    His switch to abortion foe allegedly occurred during the Massachusetts debate over stem-cell research. It also coincided with his decision to make his first run for president. No longer worried about winning Massachusetts votes, Romney was free to flip. Is he there to stay? Abortion opponents should question his fealty; the other side already knows he is not trustworthy.


    As Shannon O’Brien, the Democrat he defeated in 2002, points out, “The choice issue is just one glaring reason why women can’t trust Mr. Romney. The broader, more profound issue is about what he will do to protect and preserve family health care across the country. Where he had such promise as governor, setting the stage for using Massachusetts as a national model, now he’s saying he didn’t mean it, never said it, doesn’t want it. That’s the biggest flip-flop-flip that women should be concerned about.’’

    Massachusetts Democrats are gleefully reminding voters of Romney’s singular role in health care reform. He pushed for the individual mandate. He personally escorted the first woman who signed up for Romneycare. At his request, his official State House portrait, which hangs in the reception area of the governor’s office, includes the artist’s rendition of Romney’s wife, Ann, and a stack of papers representing the state’s health care law.

    Now, as the presumptive Republican presidential nominee, Romney pledges to repeal national health care reform. Which Romney do you trust: the one who wanted to prevent health insurance companies from denying coverage to Massachusetts citizens with pre-existing conditions, or the Romney who wants to repeal the law that accomplishes that for all Americans?

    The ill-chosen words of Democratic consultant Hilary Rosen that Ann Romney “never worked a day in her life’’ are a distraction. Mrs. Romney worked hard raising five sons. But back in 1994, even her husband realized that full-time motherhood isn’t possible for all women. When Romney was running for the US Senate, he told an interviewer he realized not many mothers could afford to stay home. “I tell my kids, ‘We won the lottery. Don’t think this is normal. Don’t think that your life will have the kind of plenty that ours has had. We won the lottery,’ ’’ Romney said back then.

    Today, the Romney campaign is hoping that a manufactured “war on mothers’’ will divide women and distract them from important issues like equal pay, access to health care, and government services that help the 99 percent.

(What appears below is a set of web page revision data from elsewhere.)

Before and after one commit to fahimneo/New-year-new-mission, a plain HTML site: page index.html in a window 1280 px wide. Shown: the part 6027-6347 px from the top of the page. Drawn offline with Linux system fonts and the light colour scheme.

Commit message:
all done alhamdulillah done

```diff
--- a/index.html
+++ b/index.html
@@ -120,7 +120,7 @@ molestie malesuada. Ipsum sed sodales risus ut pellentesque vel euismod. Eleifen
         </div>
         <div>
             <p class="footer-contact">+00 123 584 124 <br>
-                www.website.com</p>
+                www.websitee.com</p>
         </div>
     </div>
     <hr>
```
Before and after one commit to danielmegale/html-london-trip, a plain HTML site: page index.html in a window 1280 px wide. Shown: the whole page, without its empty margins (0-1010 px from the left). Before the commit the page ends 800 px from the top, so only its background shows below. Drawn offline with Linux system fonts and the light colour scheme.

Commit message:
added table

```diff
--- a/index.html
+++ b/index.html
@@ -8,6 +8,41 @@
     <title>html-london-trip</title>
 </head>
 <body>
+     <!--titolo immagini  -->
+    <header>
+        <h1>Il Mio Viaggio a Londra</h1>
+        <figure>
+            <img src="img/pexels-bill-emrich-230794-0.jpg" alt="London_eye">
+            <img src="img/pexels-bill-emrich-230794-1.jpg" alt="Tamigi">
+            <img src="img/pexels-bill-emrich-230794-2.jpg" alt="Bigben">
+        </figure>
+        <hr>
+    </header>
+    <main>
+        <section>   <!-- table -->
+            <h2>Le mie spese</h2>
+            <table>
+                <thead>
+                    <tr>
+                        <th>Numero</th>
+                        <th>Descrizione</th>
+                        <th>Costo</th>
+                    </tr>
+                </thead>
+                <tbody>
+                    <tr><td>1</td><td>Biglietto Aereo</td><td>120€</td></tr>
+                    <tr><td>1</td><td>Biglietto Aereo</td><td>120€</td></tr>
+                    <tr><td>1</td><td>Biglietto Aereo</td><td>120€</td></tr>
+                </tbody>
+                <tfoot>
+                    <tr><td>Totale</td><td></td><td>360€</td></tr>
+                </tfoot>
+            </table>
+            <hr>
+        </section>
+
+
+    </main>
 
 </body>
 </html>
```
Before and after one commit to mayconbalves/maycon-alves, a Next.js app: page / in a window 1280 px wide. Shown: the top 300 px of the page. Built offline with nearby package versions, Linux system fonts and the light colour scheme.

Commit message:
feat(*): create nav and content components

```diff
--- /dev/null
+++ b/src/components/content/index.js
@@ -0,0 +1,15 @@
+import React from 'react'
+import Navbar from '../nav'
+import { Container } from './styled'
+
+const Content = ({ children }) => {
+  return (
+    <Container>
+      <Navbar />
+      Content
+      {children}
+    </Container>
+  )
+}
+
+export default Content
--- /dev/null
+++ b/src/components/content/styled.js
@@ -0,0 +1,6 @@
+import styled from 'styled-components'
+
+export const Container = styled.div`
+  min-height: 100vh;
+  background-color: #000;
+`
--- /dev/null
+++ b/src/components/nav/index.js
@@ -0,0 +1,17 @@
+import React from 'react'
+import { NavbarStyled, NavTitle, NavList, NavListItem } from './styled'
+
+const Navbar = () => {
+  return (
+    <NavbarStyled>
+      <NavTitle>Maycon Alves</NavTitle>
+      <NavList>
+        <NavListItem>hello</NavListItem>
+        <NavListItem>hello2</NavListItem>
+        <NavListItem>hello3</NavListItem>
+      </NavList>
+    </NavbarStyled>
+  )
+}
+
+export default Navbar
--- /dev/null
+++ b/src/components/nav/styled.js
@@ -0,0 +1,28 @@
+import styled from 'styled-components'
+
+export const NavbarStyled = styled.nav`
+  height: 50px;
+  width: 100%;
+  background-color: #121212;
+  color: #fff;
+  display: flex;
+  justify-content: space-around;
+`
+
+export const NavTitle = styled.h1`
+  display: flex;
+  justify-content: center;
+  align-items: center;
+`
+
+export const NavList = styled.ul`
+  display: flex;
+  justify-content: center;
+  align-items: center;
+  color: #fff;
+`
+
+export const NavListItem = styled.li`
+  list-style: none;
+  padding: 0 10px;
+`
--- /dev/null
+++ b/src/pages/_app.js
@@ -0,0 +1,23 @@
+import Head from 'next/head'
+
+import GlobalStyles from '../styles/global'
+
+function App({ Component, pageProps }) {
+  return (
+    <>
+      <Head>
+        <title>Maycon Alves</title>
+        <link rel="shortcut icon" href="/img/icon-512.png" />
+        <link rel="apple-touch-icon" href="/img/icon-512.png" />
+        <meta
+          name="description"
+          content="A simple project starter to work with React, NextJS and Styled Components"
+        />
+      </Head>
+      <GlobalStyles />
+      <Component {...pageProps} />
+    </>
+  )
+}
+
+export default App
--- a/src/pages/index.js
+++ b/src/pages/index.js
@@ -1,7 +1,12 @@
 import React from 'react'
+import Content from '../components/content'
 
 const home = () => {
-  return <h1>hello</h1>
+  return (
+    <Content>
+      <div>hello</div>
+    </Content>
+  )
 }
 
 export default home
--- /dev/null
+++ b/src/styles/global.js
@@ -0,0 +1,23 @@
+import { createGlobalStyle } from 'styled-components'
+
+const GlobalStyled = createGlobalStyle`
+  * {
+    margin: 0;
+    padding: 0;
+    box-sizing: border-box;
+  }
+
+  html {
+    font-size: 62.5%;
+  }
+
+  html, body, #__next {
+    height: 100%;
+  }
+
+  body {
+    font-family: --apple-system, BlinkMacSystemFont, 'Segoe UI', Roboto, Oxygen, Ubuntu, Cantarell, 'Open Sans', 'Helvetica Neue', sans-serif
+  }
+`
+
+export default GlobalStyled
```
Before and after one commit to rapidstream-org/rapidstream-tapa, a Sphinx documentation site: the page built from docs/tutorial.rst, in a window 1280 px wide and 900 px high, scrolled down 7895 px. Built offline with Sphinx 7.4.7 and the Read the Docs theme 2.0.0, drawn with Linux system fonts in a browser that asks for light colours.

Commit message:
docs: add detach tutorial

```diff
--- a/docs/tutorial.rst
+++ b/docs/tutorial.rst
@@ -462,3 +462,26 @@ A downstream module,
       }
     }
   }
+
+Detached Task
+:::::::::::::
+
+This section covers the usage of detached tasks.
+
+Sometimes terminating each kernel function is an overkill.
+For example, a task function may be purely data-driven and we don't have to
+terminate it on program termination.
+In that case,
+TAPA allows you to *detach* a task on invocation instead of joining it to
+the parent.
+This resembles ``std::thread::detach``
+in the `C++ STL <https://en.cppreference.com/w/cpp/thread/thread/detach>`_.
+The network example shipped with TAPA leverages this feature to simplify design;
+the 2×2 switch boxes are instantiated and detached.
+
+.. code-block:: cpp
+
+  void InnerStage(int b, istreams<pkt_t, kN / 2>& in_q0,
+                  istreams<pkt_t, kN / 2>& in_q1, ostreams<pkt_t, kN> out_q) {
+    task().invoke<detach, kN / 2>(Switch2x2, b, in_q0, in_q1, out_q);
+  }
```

    It’s just one more change of heart for Romney and one more reason why it’s hard to trust him.

    Joan Vennochi can be reached at vennochi@globe.com. Follow her on Twitter@Joan_Vennochi.